### Data for this exercise

# # # # #

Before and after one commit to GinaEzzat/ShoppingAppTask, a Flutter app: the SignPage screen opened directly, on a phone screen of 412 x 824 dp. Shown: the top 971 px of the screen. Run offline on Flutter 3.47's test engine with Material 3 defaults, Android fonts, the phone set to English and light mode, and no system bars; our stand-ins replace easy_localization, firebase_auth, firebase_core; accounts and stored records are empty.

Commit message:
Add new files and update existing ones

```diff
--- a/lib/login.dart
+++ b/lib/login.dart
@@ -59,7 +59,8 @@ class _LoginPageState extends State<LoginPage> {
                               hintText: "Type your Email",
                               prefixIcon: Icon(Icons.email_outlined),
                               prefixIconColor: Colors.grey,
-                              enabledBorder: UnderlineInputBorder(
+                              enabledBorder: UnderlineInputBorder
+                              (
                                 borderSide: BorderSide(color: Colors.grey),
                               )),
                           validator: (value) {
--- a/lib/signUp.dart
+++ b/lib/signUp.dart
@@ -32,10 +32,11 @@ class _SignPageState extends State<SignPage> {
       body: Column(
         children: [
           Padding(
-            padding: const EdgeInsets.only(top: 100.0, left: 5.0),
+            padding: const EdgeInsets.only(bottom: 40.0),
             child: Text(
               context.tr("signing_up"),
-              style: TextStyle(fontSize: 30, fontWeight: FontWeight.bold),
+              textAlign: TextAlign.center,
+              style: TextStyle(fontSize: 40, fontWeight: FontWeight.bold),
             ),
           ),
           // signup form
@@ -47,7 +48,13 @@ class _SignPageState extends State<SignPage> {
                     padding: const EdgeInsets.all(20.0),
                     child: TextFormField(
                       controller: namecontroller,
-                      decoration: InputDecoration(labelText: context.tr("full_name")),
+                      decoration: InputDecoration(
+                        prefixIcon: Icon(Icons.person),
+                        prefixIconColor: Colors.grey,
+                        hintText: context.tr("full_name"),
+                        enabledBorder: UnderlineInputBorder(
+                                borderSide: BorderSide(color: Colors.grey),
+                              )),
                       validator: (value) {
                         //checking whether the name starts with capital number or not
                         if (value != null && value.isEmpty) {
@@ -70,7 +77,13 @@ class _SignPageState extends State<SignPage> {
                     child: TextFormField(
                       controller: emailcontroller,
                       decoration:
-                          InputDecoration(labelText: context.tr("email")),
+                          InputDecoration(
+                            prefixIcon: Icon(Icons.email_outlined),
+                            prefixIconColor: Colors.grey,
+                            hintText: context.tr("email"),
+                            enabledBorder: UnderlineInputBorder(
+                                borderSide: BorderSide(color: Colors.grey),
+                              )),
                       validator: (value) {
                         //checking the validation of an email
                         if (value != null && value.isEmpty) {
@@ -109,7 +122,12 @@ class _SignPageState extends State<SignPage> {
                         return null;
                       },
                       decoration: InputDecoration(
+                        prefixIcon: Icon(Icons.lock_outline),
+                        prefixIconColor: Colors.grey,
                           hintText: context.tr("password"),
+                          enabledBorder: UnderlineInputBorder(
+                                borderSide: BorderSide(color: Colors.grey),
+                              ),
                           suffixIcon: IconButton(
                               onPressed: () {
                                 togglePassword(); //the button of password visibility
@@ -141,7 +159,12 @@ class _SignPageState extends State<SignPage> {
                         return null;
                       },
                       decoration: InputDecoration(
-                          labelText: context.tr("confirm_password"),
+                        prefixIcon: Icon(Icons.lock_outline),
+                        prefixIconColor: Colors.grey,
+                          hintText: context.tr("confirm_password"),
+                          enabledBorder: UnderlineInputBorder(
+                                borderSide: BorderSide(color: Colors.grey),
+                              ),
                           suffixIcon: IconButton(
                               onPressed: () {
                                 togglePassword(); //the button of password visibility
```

# # # # #

### Exercise description
Please reproduce the whole listing exactly, omitting no line.

### Solution for this problem
Before and after one commit to GinaEzzat/ShoppingAppTask, a Flutter app: the SignPage screen opened directly, on a phone screen of 412 x 824 dp. Shown: the top 971 px of the screen. Run offline on Flutter 3.47's test engine with Material 3 defaults, Android fonts, the phone set to English and light mode, and no system bars; our stand-ins replace easy_localization, firebase_auth, firebase_core; accounts and stored records are empty.

Commit message:
Add new files and update existing ones

```diff
--- a/lib/login.dart
+++ b/lib/login.dart
@@ -59,7 +59,8 @@ class _LoginPageState extends State<LoginPage> {
                               hintText: "Type your Email",
                               prefixIcon: Icon(Icons.email_outlined),
                               prefixIconColor: Colors.grey,
-                              enabledBorder: UnderlineInputBorder(
+                              enabledBorder: UnderlineInputBorder
+                              (
                                 borderSide: BorderSide(color: Colors.grey),
                               )),
                           validator: (value) {
--- a/lib/signUp.dart
+++ b/lib/signUp.dart
@@ -32,10 +32,11 @@ class _SignPageState extends State<SignPage> {
       body: Column(
         children: [
           Padding(
-            padding: const EdgeInsets.only(top: 100.0, left: 5.0),
+            padding: const EdgeInsets.only(bottom: 40.0),
             child: Text(
               context.tr("signing_up"),
-              style: TextStyle(fontSize: 30, fontWeight: FontWeight.bold),
+              textAlign: TextAlign.center,
+              style: TextStyle(fontSize: 40, fontWeight: FontWeight.bold),
             ),
           ),
           // signup form
@@ -47,7 +48,13 @@ class _SignPageState extends State<SignPage> {
                     padding: const EdgeInsets.all(20.0),
                     child: TextFormField(
                       controller: namecontroller,
-                      decoration: InputDecoration(labelText: context.tr("full_name")),
+                      decoration: InputDecoration(
+                        prefixIcon: Icon(Icons.person),
+                        prefixIconColor: Colors.grey,
+                        hintText: context.tr("full_name"),
+                        enabledBorder: UnderlineInputBorder(
+                                borderSide: BorderSide(color: Colors.grey),
+                              )),
                       validator: (value) {
                         //checking whether the name starts with capital number or not
                         if (value != null && value.isEmpty) {
@@ -70,7 +77,13 @@ class _SignPageState extends State<SignPage> {
                     child: TextFormField(
                       controller: emailcontroller,
                       decoration:
-                          InputDecoration(labelText: context.tr("email")),
+                          InputDecoration(
+                            prefixIcon: Icon(Icons.email_outlined),
+                            prefixIconColor: Colors.grey,
+                            hintText: context.tr("email"),
+                            enabledBorder: UnderlineInputBorder(
+                                borderSide: BorderSide(color: Colors.grey),
+                              )),
                       validator: (value) {
                         //checking the validation of an email
                         if (value != null && value.isEmpty) {
@@ -109,7 +122,12 @@ class _SignPageState extends State<SignPage> {
                         return null;
                       },
                       decoration: InputDecoration(
+                        prefixIcon: Icon(Icons.lock_outline),
+                        prefixIconColor: Colors.grey,
                           hintText: context.tr("password"),
+                          enabledBorder: UnderlineInputBorder(
+                                borderSide: BorderSide(color: Colors.grey),
+                              ),
                           suffixIcon: IconButton(
                               onPressed: () {
                                 togglePassword(); //the button of password visibility
@@ -141,7 +159,12 @@ class _SignPageState extends State<SignPage> {
                         return null;
                       },
                       decoration: InputDecoration(
-                          labelText: context.tr("confirm_password"),
+                        prefixIcon: Icon(Icons.lock_outline),
+                        prefixIconColor: Colors.grey,
+                          hintText: context.tr("confirm_password"),
+                          enabledBorder: UnderlineInputBorder(
+                                borderSide: BorderSide(color: Colors.grey),
+                              ),
                           suffixIcon: IconButton(
                               onPressed: () {
                                 togglePassword(); //the button of password visibility
```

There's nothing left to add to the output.